I cannot speak for Iran, but these considerations might help us understand their sticking points. For instance, it may seem mysterious that Iran is willing to limit centrifuge numbers below an industrial scale, yet still insists on continuing to enrich. But keeping a small fleet of running centrifuges allows Iran to maintain their centrifuge expertise in a healthy and advanced state. This way, if the deal falls apart and they lose access to fuel from abroad, they can quickly expand to industrial scale and avoid shutting down their reactors like they did in the '80s.

Now, our best intelligence indicates that, prior to 2003, Iran did have a program to design a bomb alongside their enrichment activities. That same intelligence tells us that the bomb program was halted in 2003, and has not continued since. What has continued is the progressive isolation of Iran by the West, and the clear need for Iranian self-reliance for all things nuclear. And lest we congratulate ourselves that "harsh sanctions have finally brought Iran to the negotiating table," let me go ahead and pop that little bubble: Iran came to the table in 2003, before sanctions were escalated, with a better deal than we could possibly imagine today. We eloquently responded "you're evil, go away." Since then, they have done the rational thing and become excellent enrichers of uranium so they will never again be without fuel for their reactors.

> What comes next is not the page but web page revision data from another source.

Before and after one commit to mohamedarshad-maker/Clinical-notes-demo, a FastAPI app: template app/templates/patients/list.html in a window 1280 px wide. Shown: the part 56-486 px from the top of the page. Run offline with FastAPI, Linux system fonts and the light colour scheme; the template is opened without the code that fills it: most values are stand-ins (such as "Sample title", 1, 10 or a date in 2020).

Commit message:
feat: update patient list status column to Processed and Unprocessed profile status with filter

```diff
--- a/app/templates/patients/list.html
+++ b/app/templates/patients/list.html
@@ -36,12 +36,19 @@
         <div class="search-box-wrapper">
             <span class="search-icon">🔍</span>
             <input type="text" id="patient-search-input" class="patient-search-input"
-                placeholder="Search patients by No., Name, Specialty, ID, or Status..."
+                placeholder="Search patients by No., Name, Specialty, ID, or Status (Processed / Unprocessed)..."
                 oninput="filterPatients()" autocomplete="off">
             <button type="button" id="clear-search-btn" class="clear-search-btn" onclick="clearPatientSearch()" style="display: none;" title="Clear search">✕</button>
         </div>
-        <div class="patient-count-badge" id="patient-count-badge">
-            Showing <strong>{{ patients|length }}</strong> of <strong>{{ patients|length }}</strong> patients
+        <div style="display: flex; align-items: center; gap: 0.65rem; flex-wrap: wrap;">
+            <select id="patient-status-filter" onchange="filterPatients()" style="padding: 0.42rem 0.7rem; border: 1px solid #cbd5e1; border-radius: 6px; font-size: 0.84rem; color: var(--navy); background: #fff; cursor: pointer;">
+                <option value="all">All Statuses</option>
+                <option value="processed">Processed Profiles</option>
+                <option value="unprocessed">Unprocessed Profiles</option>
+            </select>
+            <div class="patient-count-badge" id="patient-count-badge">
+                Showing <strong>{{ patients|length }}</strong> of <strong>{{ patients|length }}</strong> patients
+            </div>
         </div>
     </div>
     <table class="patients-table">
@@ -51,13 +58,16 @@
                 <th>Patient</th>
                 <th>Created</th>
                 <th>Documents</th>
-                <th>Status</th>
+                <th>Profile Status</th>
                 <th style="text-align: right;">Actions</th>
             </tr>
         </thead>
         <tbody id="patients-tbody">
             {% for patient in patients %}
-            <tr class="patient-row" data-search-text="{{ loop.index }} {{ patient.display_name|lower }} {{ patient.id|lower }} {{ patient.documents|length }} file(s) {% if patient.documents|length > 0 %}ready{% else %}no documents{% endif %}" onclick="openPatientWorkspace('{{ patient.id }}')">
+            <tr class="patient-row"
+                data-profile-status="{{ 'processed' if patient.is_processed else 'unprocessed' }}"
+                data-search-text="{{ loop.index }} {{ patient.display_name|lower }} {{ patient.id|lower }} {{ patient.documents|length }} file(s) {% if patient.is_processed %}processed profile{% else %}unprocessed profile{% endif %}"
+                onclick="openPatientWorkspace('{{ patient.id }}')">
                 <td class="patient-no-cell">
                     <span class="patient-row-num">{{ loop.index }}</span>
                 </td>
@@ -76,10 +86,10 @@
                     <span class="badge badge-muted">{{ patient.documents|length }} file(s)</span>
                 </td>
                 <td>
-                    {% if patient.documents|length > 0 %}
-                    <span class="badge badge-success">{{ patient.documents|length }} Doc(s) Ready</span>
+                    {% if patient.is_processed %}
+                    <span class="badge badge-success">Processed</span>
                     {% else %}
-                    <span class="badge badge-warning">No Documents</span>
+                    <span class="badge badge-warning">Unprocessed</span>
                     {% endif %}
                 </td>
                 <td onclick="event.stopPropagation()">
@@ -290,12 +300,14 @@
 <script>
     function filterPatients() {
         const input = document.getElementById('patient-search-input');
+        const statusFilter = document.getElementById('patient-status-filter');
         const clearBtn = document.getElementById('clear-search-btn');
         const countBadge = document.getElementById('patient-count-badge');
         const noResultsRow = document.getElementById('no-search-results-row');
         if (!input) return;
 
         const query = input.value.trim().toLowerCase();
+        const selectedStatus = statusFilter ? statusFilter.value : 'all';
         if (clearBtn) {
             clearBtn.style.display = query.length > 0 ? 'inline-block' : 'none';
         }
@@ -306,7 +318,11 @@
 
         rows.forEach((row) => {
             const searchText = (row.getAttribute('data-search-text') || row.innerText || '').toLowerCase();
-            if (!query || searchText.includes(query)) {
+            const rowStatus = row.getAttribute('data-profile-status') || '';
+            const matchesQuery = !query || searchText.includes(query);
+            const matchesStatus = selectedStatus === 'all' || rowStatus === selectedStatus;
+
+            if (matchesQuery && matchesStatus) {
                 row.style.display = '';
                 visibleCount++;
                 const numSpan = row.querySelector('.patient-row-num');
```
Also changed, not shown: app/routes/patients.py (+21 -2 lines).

No one wants to see Iran break out of the nonproliferation treaty. In our efforts to prevent this, we tech-savvy nonproliferation analysts have focused on monitoring their technical capabilities as if our funding depended on it (disclosure: it does). But consider that roughly a dozen nations could easily break out of the treaty, yet only one has. As a predictive variable to indicate impending nuclear proliferation, "technical capability" has been an abysmal failure. On the other hand, we discover a much more promising predictor when we note that the one NPT breakout nation, North Korea, was also the most politically and economically isolated. Isolated countries like bombs. Now as we consider the least-worst alternative to an agreement with Iran -- more sanctions and isolation -- let us hope that a final deal is reached this summer. And further, lets hope our embarrassment of a Congress stays the hell out of the way.

Chris Lawrence is a nuclear scientist who works on nonproliferation issues at Stanford University's Center for International Security and Cooperation.